The bipartisan resolution’s attack on Obama includes charges that the administration “departed from longstanding policy” by abstaining from UNSC resolution 2334. In reality, the United States has supported or abstained from voting on more than 50 UNSC resolutions critical of Israeli actions since its 1967 conquest of the West Bank. This latest vote is the first resolution critical of Israeli violations of international law the Obama administration allowed to pass in its eight years in office, but even this was apparently too much for Congress.
Despite polls showing that a majority of Democrats would support imposing sanctions or even more strenuous measures against Israel to stop the expansion of illegal settlements, the Obama administration made clear that it would veto any resolution that had any enforcement provisions. Despite this, H. Res. 11 insists that the UN resolution unfairly “imposes” terms for final status negotiations on the parties, and even “contradicts the Oslo Accords.”
Congress has never, however, indicated that the settlements themselves violate the Oslo Accords, which prohibit both parties from taking any steps which “change the status of the West Bank… pending the outcome of the permanent status negotiations.” Oslo also stipulates that the West Bank should be considered a “single territorial unit,” which presumably means not dividing the West Bank up in a series of non-contiguous cantons as a result of Israeli settlements blocs.
In short, congressional Democrats appear to believe that letting Israel’s right-wing leader Benjamin Netanyahu illegally establish settlements on occupied Palestinian territory doesn’t violate the Oslo Accords, but Obama abstaining on a resolution opposing these illegal settlements does.
Yet another disturbing aspect of the H. Res. 11 is that it questions the status of East Jerusalem as occupied territory. The U.S. State Department, the International Red Cross, the United Nations, and the International Court of Justice have long recognized lands seized by Israel in the June 1967 war, including East Jerusalem, as “occupied territories.” This has been reiterated in a series of UN Security Council resolutions (beginning with 252, 267, 271, 298, 476, and 478) — passed without U.S. objections during both Democratic and Republican administrations — which specifically recognize East Jerusalem as being under foreign belligerent occupation.
Ramifications Beyond Israel
Not only was the wording of H. Res. 11 more extreme than virtually any resolution, the so-called “pro-Israel Lobby” was divided.
The more moderate pro-Israel groups, such as J Street and Americans for Peace Now, supported Obama’s UN position and opposed H. Res 11 as being bad for Israel’s long-term interest. However, the majority of Democrats joined Republicans in siding with right-wing pro-Israel groups, such as the Zionist Organization of America and AIPAC — and, by extension, with right-wing Israeli settlers — in support of Trump’s anti-UN position and against the majority of American Jews who oppose them.
As a result, the ramifications of the resolution go well beyond Israel.

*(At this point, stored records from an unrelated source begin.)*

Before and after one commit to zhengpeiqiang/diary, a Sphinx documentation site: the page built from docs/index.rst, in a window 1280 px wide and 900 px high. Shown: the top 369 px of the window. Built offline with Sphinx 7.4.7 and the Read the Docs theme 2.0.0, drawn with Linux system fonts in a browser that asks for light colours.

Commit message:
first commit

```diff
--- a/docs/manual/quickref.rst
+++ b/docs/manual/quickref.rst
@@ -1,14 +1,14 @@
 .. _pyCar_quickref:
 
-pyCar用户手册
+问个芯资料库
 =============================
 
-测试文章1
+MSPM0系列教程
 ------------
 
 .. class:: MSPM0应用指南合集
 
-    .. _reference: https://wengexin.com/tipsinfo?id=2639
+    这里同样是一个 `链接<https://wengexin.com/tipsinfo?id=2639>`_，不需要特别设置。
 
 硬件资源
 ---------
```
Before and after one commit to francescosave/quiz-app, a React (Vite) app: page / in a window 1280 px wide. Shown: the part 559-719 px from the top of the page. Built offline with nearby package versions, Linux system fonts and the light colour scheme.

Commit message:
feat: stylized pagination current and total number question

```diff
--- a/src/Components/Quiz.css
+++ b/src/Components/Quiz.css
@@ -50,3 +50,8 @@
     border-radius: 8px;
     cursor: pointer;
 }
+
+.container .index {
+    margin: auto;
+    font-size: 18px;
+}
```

The majority of Democrats essentially challenged the United Nations’ right to enforce or even weigh in on issues of international humanitarian law in territories under foreign belligerent occupation. They insist that ending the colonization of an occupied territory can only take place if, when, and on the terms agreed to by the occupying power — and that negotiations with representatives of the occupied must take place without any outside pressure or interference, and without regard to the illegality of the actions by the occupier.
The implication of this vote regarding the United Nations and international law, therefore, are quite disturbing. And, given the major role that American Democrats once played in drafting the United Nations Charter and Fourth Geneva Convention, it’s particularly disappointing that a majority of congressional Democrats now stand in opposition to those very documents.